WHAT IS EXPECTED: Keep the wording of every entry exactly as it is while leaving the pictures out of your copy.

•••

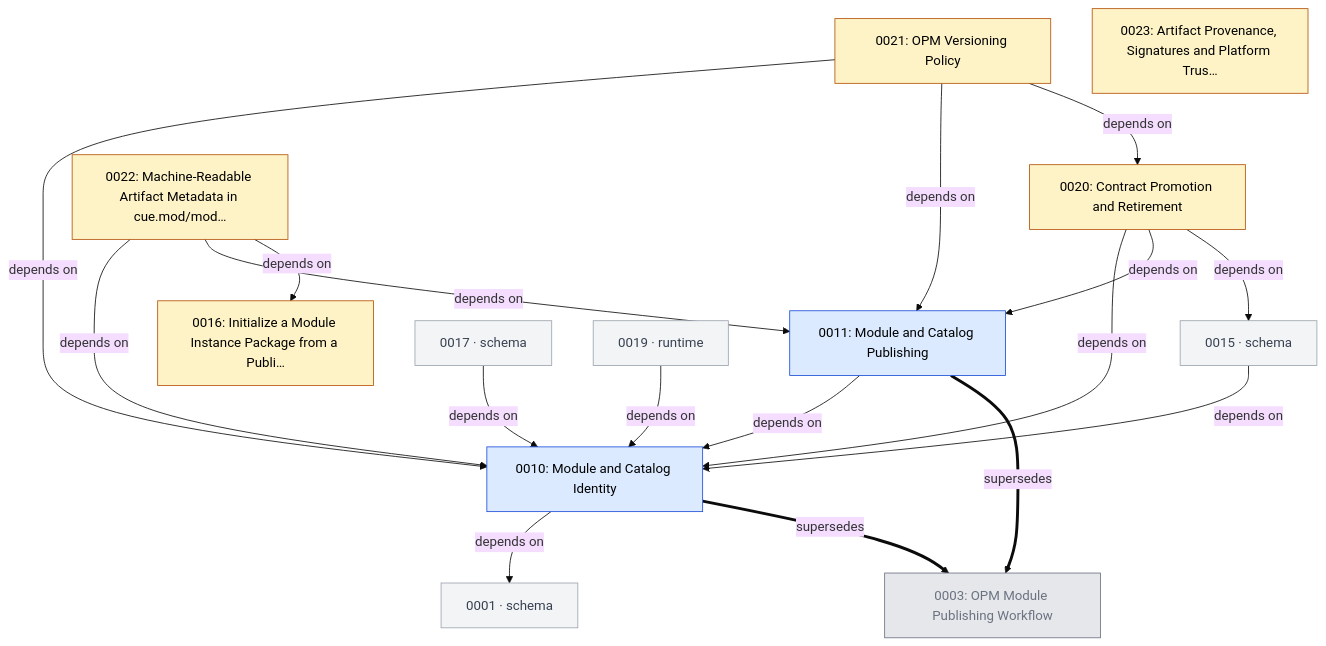
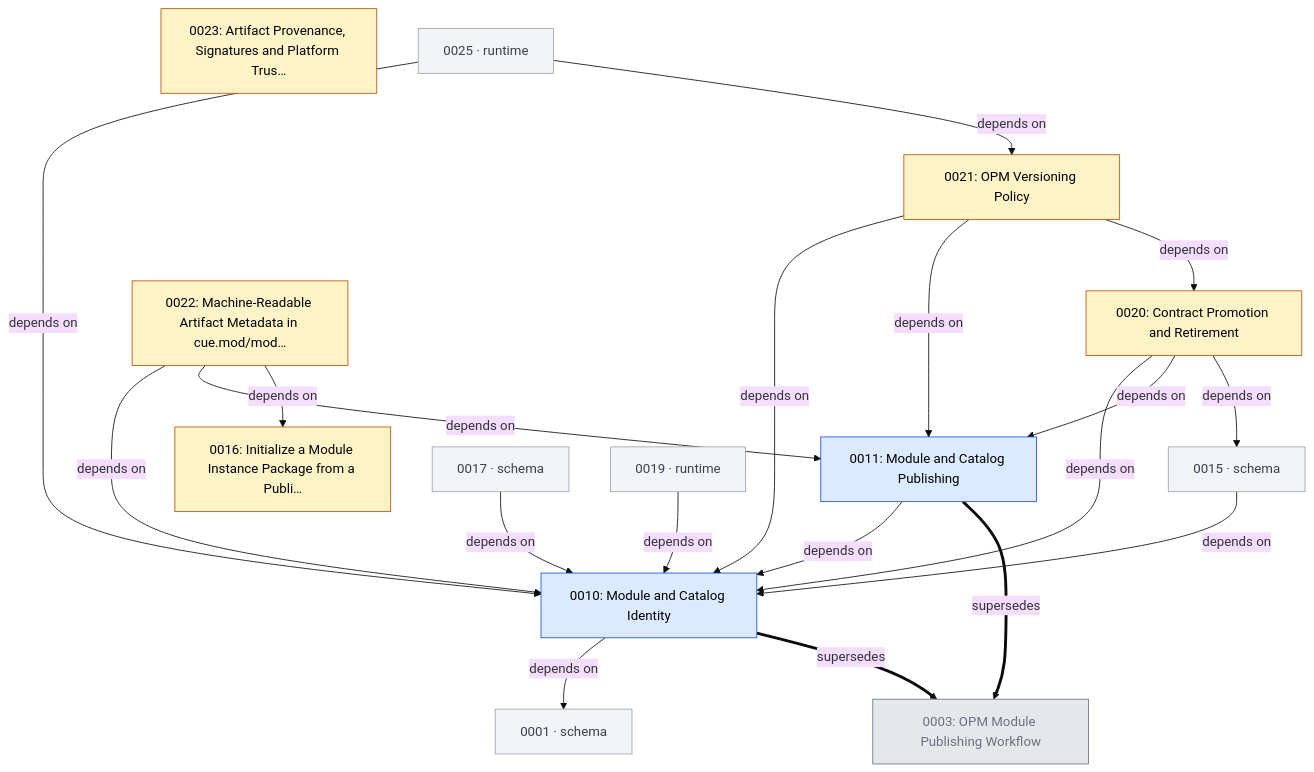
The fourth of 7 diagrams in GRAPH.md (open-platform-model/enhancements), drawn with Mermaid (base theme) before and after one commit. The commit also changed other lines of this file and 14 other files, not shown here.

````diff
--- a/GRAPH.md
+++ b/GRAPH.md
@@ -112,40 +122,43 @@
 ```mermaid
 graph TD
   classDef draft       fill:#fef3c7,stroke:#b45309,color:#000
   classDef accepted    fill:#dbeafe,stroke:#1d4ed8,color:#000
   classDef rejected    fill:#fee2e2,stroke:#b91c1c,color:#7f1d1d,stroke-dasharray:4 2
   classDef superseded  fill:#e5e7eb,stroke:#6b7280,color:#6b7280
   classDef legacy      fill:#fafafa,stroke:#9ca3af,color:#6b7280,stroke-dasharray:3 3
   classDef stub        fill:#f3f4f6,stroke:#9ca3af,color:#374151
   classDef category    fill:#ede9fe,stroke:#6d28d9,color:#000
 
   N0010["0010: Module and Catalog Identity"]:::accepted
   N0011["0011: Module and Catalog Publishing"]:::accepted
   N0016["0016: Initialize a Module Instance Package from a Publi…"]:::draft
   N0020["0020: Contract Promotion and Retirement"]:::draft
   N0021["0021: OPM Versioning Policy"]:::draft
   N0022["0022: Machine-Readable Artifact Metadata in cue.mod/mod…"]:::draft
   N0023["0023: Artifact Provenance, Signatures and Platform Trus…"]:::draft
   N0003["0003: OPM Module Publishing Workflow"]:::superseded
   N0001["0001 · schema"]:::stub
   N0015["0015 · schema"]:::stub
   N0017["0017 · schema"]:::stub
   N0019["0019 · runtime"]:::stub
+  N0025["0025 · runtime"]:::stub
 
   N0010 -->|depends on| N0001
   N0011 -->|depends on| N0010
   N0015 -->|depends on| N0010
   N0017 -->|depends on| N0010
   N0019 -->|depends on| N0010
   N0020 -->|depends on| N0010
   N0020 -->|depends on| N0011
   N0020 -->|depends on| N0015
   N0021 -->|depends on| N0010
   N0021 -->|depends on| N0011
   N0021 -->|depends on| N0020
   N0022 -->|depends on| N0010
   N0022 -->|depends on| N0011
   N0022 -->|depends on| N0016
+  N0025 -->|depends on| N0010
+  N0025 -->|depends on| N0021
   N0010 ==>|supersedes| N0003
   N0011 ==>|supersedes| N0003
 ```
````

•••

RESULT OF THIS TASK:
The fourth of 7 diagrams in GRAPH.md (open-platform-model/enhancements), drawn with Mermaid (base theme) before and after one commit. The commit also changed other lines of this file and 14 other files, not shown here.

````diff
--- a/GRAPH.md
+++ b/GRAPH.md
@@ -112,40 +122,43 @@
 ```mermaid
 graph TD
   classDef draft       fill:#fef3c7,stroke:#b45309,color:#000
   classDef accepted    fill:#dbeafe,stroke:#1d4ed8,color:#000
   classDef rejected    fill:#fee2e2,stroke:#b91c1c,color:#7f1d1d,stroke-dasharray:4 2
   classDef superseded  fill:#e5e7eb,stroke:#6b7280,color:#6b7280
   classDef legacy      fill:#fafafa,stroke:#9ca3af,color:#6b7280,stroke-dasharray:3 3
   classDef stub        fill:#f3f4f6,stroke:#9ca3af,color:#374151
   classDef category    fill:#ede9fe,stroke:#6d28d9,color:#000
 
   N0010["0010: Module and Catalog Identity"]:::accepted
   N0011["0011: Module and Catalog Publishing"]:::accepted
   N0016["0016: Initialize a Module Instance Package from a Publi…"]:::draft
   N0020["0020: Contract Promotion and Retirement"]:::draft
   N0021["0021: OPM Versioning Policy"]:::draft
   N0022["0022: Machine-Readable Artifact Metadata in cue.mod/mod…"]:::draft
   N0023["0023: Artifact Provenance, Signatures and Platform Trus…"]:::draft
   N0003["0003: OPM Module Publishing Workflow"]:::superseded
   N0001["0001 · schema"]:::stub
   N0015["0015 · schema"]:::stub
   N0017["0017 · schema"]:::stub
   N0019["0019 · runtime"]:::stub
+  N0025["0025 · runtime"]:::stub
 
   N0010 -->|depends on| N0001
   N0011 -->|depends on| N0010
   N0015 -->|depends on| N0010
   N0017 -->|depends on| N0010
   N0019 -->|depends on| N0010
   N0020 -->|depends on| N0010
   N0020 -->|depends on| N0011
   N0020 -->|depends on| N0015
   N0021 -->|depends on| N0010
   N0021 -->|depends on| N0011
   N0021 -->|depends on| N0020
   N0022 -->|depends on| N0010
   N0022 -->|depends on| N0011
   N0022 -->|depends on| N0016
+  N0025 -->|depends on| N0010
+  N0025 -->|depends on| N0021
   N0010 ==>|supersedes| N0003
   N0011 ==>|supersedes| N0003
 ```
````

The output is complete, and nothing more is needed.